Write out the whole listing again so that each line matches the original.

**Supplied material:**
--------------------------------------------------

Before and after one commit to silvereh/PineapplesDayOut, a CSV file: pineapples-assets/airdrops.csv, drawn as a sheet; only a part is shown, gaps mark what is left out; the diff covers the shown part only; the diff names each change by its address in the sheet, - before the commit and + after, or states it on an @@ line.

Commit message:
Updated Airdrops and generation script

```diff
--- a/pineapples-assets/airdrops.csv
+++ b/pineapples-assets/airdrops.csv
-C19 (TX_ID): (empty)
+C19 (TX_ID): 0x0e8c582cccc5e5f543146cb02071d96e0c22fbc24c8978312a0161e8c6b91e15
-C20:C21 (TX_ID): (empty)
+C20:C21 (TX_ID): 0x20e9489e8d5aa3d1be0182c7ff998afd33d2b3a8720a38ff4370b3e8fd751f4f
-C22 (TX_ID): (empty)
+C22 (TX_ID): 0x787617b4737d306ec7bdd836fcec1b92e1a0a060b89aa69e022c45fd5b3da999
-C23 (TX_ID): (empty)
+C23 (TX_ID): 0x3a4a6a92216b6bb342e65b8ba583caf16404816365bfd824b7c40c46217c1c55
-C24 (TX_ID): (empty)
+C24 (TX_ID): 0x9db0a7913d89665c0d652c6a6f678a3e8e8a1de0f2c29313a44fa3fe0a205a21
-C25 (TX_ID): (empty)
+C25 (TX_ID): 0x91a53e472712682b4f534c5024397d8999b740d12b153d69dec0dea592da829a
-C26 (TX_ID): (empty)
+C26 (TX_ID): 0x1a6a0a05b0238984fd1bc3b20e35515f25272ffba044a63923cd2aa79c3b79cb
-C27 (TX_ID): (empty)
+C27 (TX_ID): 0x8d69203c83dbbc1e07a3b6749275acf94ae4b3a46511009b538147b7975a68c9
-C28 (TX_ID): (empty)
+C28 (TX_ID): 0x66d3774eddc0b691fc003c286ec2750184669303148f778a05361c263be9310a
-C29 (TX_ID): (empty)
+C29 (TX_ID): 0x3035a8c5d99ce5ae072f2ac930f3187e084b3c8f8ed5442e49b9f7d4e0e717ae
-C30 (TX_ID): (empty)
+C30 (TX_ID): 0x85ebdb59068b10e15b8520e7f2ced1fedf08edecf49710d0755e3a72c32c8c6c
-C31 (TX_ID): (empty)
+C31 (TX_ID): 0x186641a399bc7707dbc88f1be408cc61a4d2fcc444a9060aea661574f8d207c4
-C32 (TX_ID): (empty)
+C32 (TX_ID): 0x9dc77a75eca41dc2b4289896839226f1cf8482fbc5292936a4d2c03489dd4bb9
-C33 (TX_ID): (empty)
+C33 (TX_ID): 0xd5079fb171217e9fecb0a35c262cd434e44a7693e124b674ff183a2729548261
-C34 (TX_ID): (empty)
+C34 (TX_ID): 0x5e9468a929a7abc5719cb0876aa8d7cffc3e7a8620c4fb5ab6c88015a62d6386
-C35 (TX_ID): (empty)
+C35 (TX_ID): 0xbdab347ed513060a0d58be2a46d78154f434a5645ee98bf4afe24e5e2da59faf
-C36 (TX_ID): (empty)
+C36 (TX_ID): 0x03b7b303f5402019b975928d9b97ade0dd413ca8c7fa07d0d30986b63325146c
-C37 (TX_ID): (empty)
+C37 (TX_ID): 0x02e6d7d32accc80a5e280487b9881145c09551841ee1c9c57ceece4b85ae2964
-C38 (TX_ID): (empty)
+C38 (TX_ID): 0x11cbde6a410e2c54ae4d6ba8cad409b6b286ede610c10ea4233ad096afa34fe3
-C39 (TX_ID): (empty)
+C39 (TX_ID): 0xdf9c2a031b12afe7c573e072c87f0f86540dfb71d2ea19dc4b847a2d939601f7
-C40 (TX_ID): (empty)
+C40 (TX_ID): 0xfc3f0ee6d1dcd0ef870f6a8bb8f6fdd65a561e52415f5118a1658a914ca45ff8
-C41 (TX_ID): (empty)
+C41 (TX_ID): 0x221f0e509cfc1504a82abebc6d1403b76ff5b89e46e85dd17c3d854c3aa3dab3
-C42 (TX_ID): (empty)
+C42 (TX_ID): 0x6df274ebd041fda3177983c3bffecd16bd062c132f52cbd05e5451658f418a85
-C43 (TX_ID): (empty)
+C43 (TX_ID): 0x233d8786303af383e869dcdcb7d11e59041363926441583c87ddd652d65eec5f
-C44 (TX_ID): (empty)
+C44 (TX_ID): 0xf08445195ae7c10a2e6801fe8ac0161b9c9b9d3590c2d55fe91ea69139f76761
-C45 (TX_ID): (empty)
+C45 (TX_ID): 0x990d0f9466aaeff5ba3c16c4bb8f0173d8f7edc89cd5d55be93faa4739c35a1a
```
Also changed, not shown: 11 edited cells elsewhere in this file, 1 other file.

--------------------------------------------------

**Answer space:**
Before and after one commit to silvereh/PineapplesDayOut, a CSV file: pineapples-assets/airdrops.csv, drawn as a sheet; only a part is shown, gaps mark what is left out; the diff covers the shown part only; the diff names each change by its address in the sheet, - before the commit and + after, or states it on an @@ line.

Commit message:
Updated Airdrops and generation script

```diff
--- a/pineapples-assets/airdrops.csv
+++ b/pineapples-assets/airdrops.csv
-C19 (TX_ID): (empty)
+C19 (TX_ID): 0x0e8c582cccc5e5f543146cb02071d96e0c22fbc24c8978312a0161e8c6b91e15
-C20:C21 (TX_ID): (empty)
+C20:C21 (TX_ID): 0x20e9489e8d5aa3d1be0182c7ff998afd33d2b3a8720a38ff4370b3e8fd751f4f
-C22 (TX_ID): (empty)
+C22 (TX_ID): 0x787617b4737d306ec7bdd836fcec1b92e1a0a060b89aa69e022c45fd5b3da999
-C23 (TX_ID): (empty)
+C23 (TX_ID): 0x3a4a6a92216b6bb342e65b8ba583caf16404816365bfd824b7c40c46217c1c55
-C24 (TX_ID): (empty)
+C24 (TX_ID): 0x9db0a7913d89665c0d652c6a6f678a3e8e8a1de0f2c29313a44fa3fe0a205a21
-C25 (TX_ID): (empty)
+C25 (TX_ID): 0x91a53e472712682b4f534c5024397d8999b740d12b153d69dec0dea592da829a
-C26 (TX_ID): (empty)
+C26 (TX_ID): 0x1a6a0a05b0238984fd1bc3b20e35515f25272ffba044a63923cd2aa79c3b79cb
-C27 (TX_ID): (empty)
+C27 (TX_ID): 0x8d69203c83dbbc1e07a3b6749275acf94ae4b3a46511009b538147b7975a68c9
-C28 (TX_ID): (empty)
+C28 (TX_ID): 0x66d3774eddc0b691fc003c286ec2750184669303148f778a05361c263be9310a
-C29 (TX_ID): (empty)
+C29 (TX_ID): 0x3035a8c5d99ce5ae072f2ac930f3187e084b3c8f8ed5442e49b9f7d4e0e717ae
-C30 (TX_ID): (empty)
+C30 (TX_ID): 0x85ebdb59068b10e15b8520e7f2ced1fedf08edecf49710d0755e3a72c32c8c6c
-C31 (TX_ID): (empty)
+C31 (TX_ID): 0x186641a399bc7707dbc88f1be408cc61a4d2fcc444a9060aea661574f8d207c4
-C32 (TX_ID): (empty)
+C32 (TX_ID): 0x9dc77a75eca41dc2b4289896839226f1cf8482fbc5292936a4d2c03489dd4bb9
-C33 (TX_ID): (empty)
+C33 (TX_ID): 0xd5079fb171217e9fecb0a35c262cd434e44a7693e124b674ff183a2729548261
-C34 (TX_ID): (empty)
+C34 (TX_ID): 0x5e9468a929a7abc5719cb0876aa8d7cffc3e7a8620c4fb5ab6c88015a62d6386
-C35 (TX_ID): (empty)
+C35 (TX_ID): 0xbdab347ed513060a0d58be2a46d78154f434a5645ee98bf4afe24e5e2da59faf
-C36 (TX_ID): (empty)
+C36 (TX_ID): 0x03b7b303f5402019b975928d9b97ade0dd413ca8c7fa07d0d30986b63325146c
-C37 (TX_ID): (empty)
+C37 (TX_ID): 0x02e6d7d32accc80a5e280487b9881145c09551841ee1c9c57ceece4b85ae2964
-C38 (TX_ID): (empty)
+C38 (TX_ID): 0x11cbde6a410e2c54ae4d6ba8cad409b6b286ede610c10ea4233ad096afa34fe3
-C39 (TX_ID): (empty)
+C39 (TX_ID): 0xdf9c2a031b12afe7c573e072c87f0f86540dfb71d2ea19dc4b847a2d939601f7
-C40 (TX_ID): (empty)
+C40 (TX_ID): 0xfc3f0ee6d1dcd0ef870f6a8bb8f6fdd65a561e52415f5118a1658a914ca45ff8
-C41 (TX_ID): (empty)
+C41 (TX_ID): 0x221f0e509cfc1504a82abebc6d1403b76ff5b89e46e85dd17c3d854c3aa3dab3
-C42 (TX_ID): (empty)
+C42 (TX_ID): 0x6df274ebd041fda3177983c3bffecd16bd062c132f52cbd05e5451658f418a85
-C43 (TX_ID): (empty)
+C43 (TX_ID): 0x233d8786303af383e869dcdcb7d11e59041363926441583c87ddd652d65eec5f
-C44 (TX_ID): (empty)
+C44 (TX_ID): 0xf08445195ae7c10a2e6801fe8ac0161b9c9b9d3590c2d55fe91ea69139f76761
-C45 (TX_ID): (empty)
+C45 (TX_ID): 0x990d0f9466aaeff5ba3c16c4bb8f0173d8f7edc89cd5d55be93faa4739c35a1a
```
Also changed, not shown: 11 edited cells elsewhere in this file, 1 other file.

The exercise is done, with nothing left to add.